A Protestant speaker said the Council of Trent was inconsistent because it accepted some “apocryphal” books, such as 1 and 2 Maccabees, as canonical, but did not accept others, such as 1 and 2 Esdras. Why is that?
Trent simply reaffirmed the historic canon of the Bible after it had been challenged by Protestants. The same books Trent affirmed had been affirmed by councils and popes prior to Trent. The first recorded council dealing with the canon was the Council of Rome, which was held in 382 under the presidency of Pope Damasus. Later councils, such as Hippo (393) and Carthage (397) and the ecumenical council of Florence (1438), reaffirmed the canon issued by the Council of Rome.

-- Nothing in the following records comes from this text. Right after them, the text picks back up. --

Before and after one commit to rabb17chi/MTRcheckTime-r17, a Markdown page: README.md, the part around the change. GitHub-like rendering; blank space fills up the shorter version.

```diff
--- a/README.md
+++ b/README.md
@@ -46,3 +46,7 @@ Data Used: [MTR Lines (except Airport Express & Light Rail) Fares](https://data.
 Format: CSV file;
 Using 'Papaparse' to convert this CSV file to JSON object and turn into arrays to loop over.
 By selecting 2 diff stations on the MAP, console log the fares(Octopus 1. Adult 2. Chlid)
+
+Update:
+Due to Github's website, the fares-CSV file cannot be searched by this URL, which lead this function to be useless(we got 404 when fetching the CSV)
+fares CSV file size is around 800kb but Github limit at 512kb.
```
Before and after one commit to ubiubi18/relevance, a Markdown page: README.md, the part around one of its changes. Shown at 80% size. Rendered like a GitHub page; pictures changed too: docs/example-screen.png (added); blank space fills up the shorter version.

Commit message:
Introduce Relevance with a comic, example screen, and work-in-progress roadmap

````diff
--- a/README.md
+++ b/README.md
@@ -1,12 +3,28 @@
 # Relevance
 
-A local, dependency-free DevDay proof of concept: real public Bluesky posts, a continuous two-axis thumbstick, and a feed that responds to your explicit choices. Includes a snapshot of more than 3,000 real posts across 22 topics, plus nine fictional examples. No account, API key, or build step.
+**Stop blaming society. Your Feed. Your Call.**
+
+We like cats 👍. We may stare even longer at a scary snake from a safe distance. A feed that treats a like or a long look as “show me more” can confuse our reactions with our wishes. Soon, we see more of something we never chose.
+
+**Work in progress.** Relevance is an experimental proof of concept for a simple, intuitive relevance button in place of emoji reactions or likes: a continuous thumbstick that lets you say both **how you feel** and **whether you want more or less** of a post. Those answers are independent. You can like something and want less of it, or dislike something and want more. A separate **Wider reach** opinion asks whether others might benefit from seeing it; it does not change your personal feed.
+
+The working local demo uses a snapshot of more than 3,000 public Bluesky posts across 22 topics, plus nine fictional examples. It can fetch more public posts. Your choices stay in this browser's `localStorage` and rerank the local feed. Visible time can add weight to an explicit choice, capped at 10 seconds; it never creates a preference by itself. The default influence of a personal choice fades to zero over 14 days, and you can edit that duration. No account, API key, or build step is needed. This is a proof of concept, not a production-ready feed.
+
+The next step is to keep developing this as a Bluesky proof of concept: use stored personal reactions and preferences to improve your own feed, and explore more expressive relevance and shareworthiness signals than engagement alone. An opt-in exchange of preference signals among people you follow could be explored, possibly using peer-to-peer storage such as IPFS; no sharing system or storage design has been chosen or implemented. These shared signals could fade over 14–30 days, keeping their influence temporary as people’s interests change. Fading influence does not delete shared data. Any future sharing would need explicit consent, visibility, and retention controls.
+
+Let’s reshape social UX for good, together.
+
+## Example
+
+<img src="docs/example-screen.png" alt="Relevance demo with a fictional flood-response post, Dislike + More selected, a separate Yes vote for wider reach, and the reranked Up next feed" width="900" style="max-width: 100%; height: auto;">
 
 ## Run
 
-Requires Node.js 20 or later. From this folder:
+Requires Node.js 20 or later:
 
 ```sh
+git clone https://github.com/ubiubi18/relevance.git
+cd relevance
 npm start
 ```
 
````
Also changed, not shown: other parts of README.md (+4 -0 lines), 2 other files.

At all these councils the canon that was proclaimed included the seven “deuterocanonical” books (1 and 2 Maccabees, Tobit, Judith, Baruch, Wisdom, and Sirach) and rejected 1 and 2 Esdras. Trent was not being inconsistent; it was reaffirming what the Church had always taught.